After surveying key businesses under the Manhattan Associates helm, like Target, Country Road and Kathmandu, the two businesses concluded that what consumers want more than anything is flexibility.
“Shoppers are literally screaming for flexible deliveries, but only a minuscule number of retailers, globally can delight with customers through positive shipping experiences,” says Rob Hango-Zada, CEO and co-founder of Shippit.
From the research, Shippit found that 71 percent of shoppers would stop purchasing from an e-tailer if they didn’t have flexible return options. This includes offerings like a minimum 30-day return period and the option to return parcels to a physical store location. In fact, 84 percent of consumers are reportedly more likely to shop with a retailer if they offer in-store returns/exchanges.
A further 72 percent says they check whether retailers have flexible delivery options before making a purchase, which includes everything from home/office delivery, parcel pick-up lockers, click-and-collect and express delivery.

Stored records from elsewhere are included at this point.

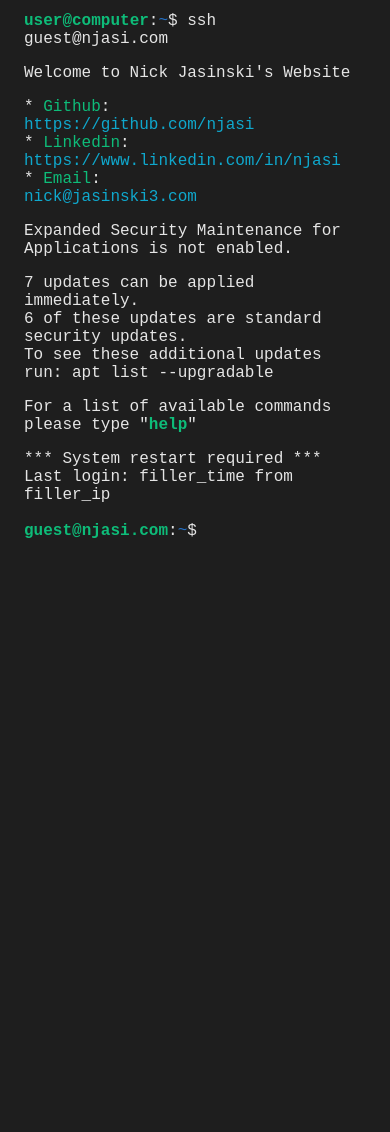
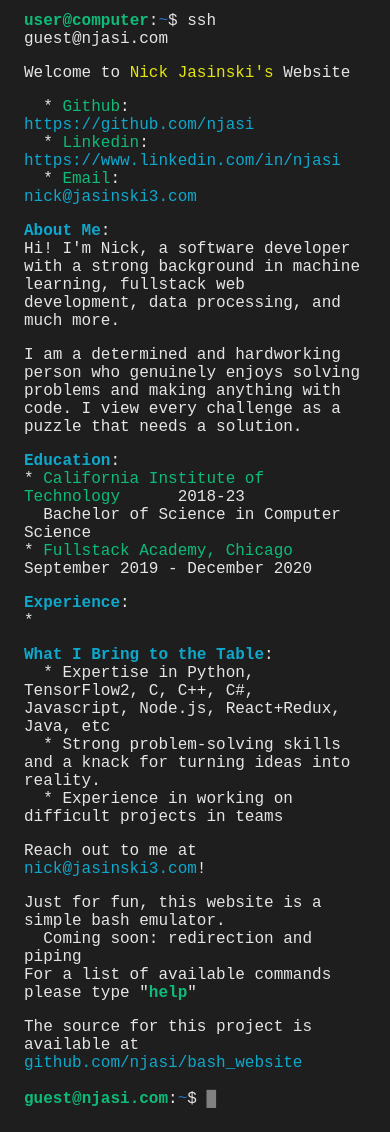
Before and after one commit to njasi/bash_website, a React (Create React App) app: page / in a window 390 px wide. Before the commit the page ends 844 px from the top, so only its background shows below. Built offline with nearby package versions, Linux system fonts and the light colour scheme; what bash-emulator would draw is missing.

Commit message:
add flavor text and make cursor easier on mobile

```diff
--- a/src/App.css
+++ b/src/App.css
@@ -89,6 +89,7 @@
   font-weight: 900;
 }
 
+
 .result-line {
   margin: 0;
   padding: 0;
--- a/src/App.js
+++ b/src/App.js
@@ -10,7 +10,6 @@
     output: state.output.history,
   }));
 
-  console.log(output);
 
   const dispatch = useDispatch();
   const add = (value) => dispatch(addOutput(value));
--- a/src/commands/welcome.js
+++ b/src/commands/welcome.js
@@ -1,26 +1,9 @@
-const welcomeString =`
-Welcome to Nick Jasinski's Website
-
-* (class=green)(Github):         [https://github.com/njasi](https://github.com/njasi)
-* (class=green)(Linkedin):       [https://www.linkedin.com/in/njasi](https://www.linkedin.com/in/njasi)
-* (class=green)(Email):          [nick@jasinski3.com](mailto:nick@jasinski3.com)
-
-Expanded Security Maintenance for Applications is not enabled.
-
-7 updates can be applied immediately.
-6 of these updates are standard security updates.
-To see these additional updates run: apt list --upgradable
-
-For a list of available commands please type "(class=green bold)(help)"
-
-*** System restart required ***
-Last login: filler_time from filler_ip
-    `;
+import welcomeMessage from "../config";
 
 function welcome(env, args) {
   let exitCode = 0;
-  env.output(welcomeString);
+  env.output(welcomeMessage);
   env.exit(exitCode);
 }
 
-module.exports = welcome;
+export default welcome
--- a/src/components/Terminal.js
+++ b/src/components/Terminal.js
@@ -4,12 +4,13 @@
 import TermPrompt from "./TermPrompt";
 
 // generate a function to handle the command submitting
-function generateFormHandler(add, setCommand) {
+function generateFormHandler(add, setCommand, setCursor) {
   return async (event) => {
     event.preventDefault();
 
     const command = event.target.termInput.value;
     setCommand("");
+    setCursor(0);
     setHistoryIdx();
 
     const result = await runCommand(command);
@@ -51,6 +52,8 @@
   };
 }
 
+const shift = 10;
+
 function Terminal({ outputState, add }) {
   const [command, setCommand] = useState("");
   const [cursor, setCursor] = useState(0);
@@ -67,12 +70,12 @@
   return (
     <main id="term-wrap">
       <header className="output">{output}</header>
-      <form onSubmit={generateFormHandler(add, setCommand)}>
+      <form onSubmit={generateFormHandler(add, setCommand, setCursor)}>
         <label htmlFor="term-input">
           <TermPrompt />
         </label>{" "}
         <input
-          style={{ width: `${command.length}ch` }}
+          style={{ width: `${command.length + shift}ch` }}
           onBlur={handleBlur}
           onChange={handleChange}
           onKeyDown={generateKeyDownHandler(setCommand)}
@@ -87,7 +90,7 @@
         ></input>
         <div
           className="cursor"
-          style={{ left: `-${command.length - cursor}ch` }}
+          style={{ left: `-${command.length - cursor + shift}ch` }}
         >
           █
         </div>
--- /dev/null
+++ b/src/config.js
@@ -0,0 +1,35 @@
+const welcomeMessage = `
+Welcome to (class=yellow)(Nick Jasinski's) Website
+
+  * (class=green)(Github):         [https://github.com/njasi](https://github.com/njasi)
+  * (class=green)(Linkedin):       [https://www.linkedin.com/in/njasi](https://www.linkedin.com/in/njasi)
+  * (class=green)(Email):          [nick@jasinski3.com](mailto:nick@jasinski3.com)
+
+(class=cyan bold)(About Me):
+Hi! I'm Nick, a software developer with a strong background in machine learning, fullstack web development, data processing, and much more.
+
+I am a determined and hardworking person who genuinely enjoys solving problems and making anything with code. I view every challenge as a puzzle that needs a solution.
+
+(class=cyan bold)(Education):
+* (class=green)(California Institute of Technology)      2018-23
+  Bachelor of Science in Computer Science
+* (class=green)(Fullstack Academy, Chicago)              September 2019 - December 2020
+
+(class=cyan bold)(Experience):
+*
+
+(class=cyan bold)(What I Bring to the Table):
+  * Expertise in Python, TensorFlow2, C, C++, C#, Javascript, Node.js, React+Redux, Java, etc
+  * Strong problem-solving skills and a knack for turning ideas into reality.
+  * Experience in working on difficult projects in teams
+
+Reach out to me at [nick@jasinski3.com](mailto:nick@jasinski3.com)!
+
+Just for fun, this website is a simple bash emulator.
+  Coming soon: redirection and piping
+For a list of available commands please type "(class=green bold)(help)"
+
+The source for this project is available at [github.com/njasi/bash_website](https://github.com/njasi/bash_website)
+    `;
+
+export default welcomeMessage;
--- a/src/store/output.js
+++ b/src/store/output.js
@@ -1,5 +1,5 @@
 import { createSlice } from "@reduxjs/toolkit";
-
+import welcomeMessage from "../config"
 export const outputSlice = createSlice({
   name: "output",
   initialState: {
@@ -7,24 +7,7 @@
       {
         prompt: { user: "user", host: "computer" },
         command: "ssh guest@njasi.com",
-        result: `
-Welcome to Nick Jasinski's Website
-
-* (class=green)(Github):         [https://github.com/njasi](https://github.com/njasi)
-* (class=green)(Linkedin):       [https://www.linkedin.com/in/njasi](https://www.linkedin.com/in/njasi)
-* (class=green)(Email):          [nick@jasinski3.com](mailto:nick@jasinski3.com)
-
-Expanded Security Maintenance for Applications is not enabled.
-
-7 updates can be applied immediately.
-6 of these updates are standard security updates.
-To see these additional updates run: apt list --upgradable
-
-For a list of available commands please type "(class=green bold)(help)"
-
-*** System restart required ***
-Last login: filler_time from filler_ip
-    `,
+        result: welcomeMessage,
       },
     ],
   },
```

Not surprisingly, consumers also feel frustrated when products are out of stock, with 71 percent saying they would shop elsewhere over waiting for re-stocks.
When it comes to click-and-collect, Shippit says that consumers have a greater sense of urgency, with less than 30 percent of shoppers willing to wait three to five days to collect their goods. But, for the convenience of home delivery, 67 percent would happily wait three to five days for their order to arrive, especially if the delivery was free.
The thing that grates on customers’ nerves the most, however, is how often they check a store’s stock levels online, only to find the products are unavailable in-store when they arrive. According to Shippit’s findings, almost 70 percent of shoppers said this has happened to them at least 20 times.
“Retailers must rethink how shipping fits into their business model if they want to stay relevant – it’s more than a cost line on the P&L,” Hango-Zada concludes.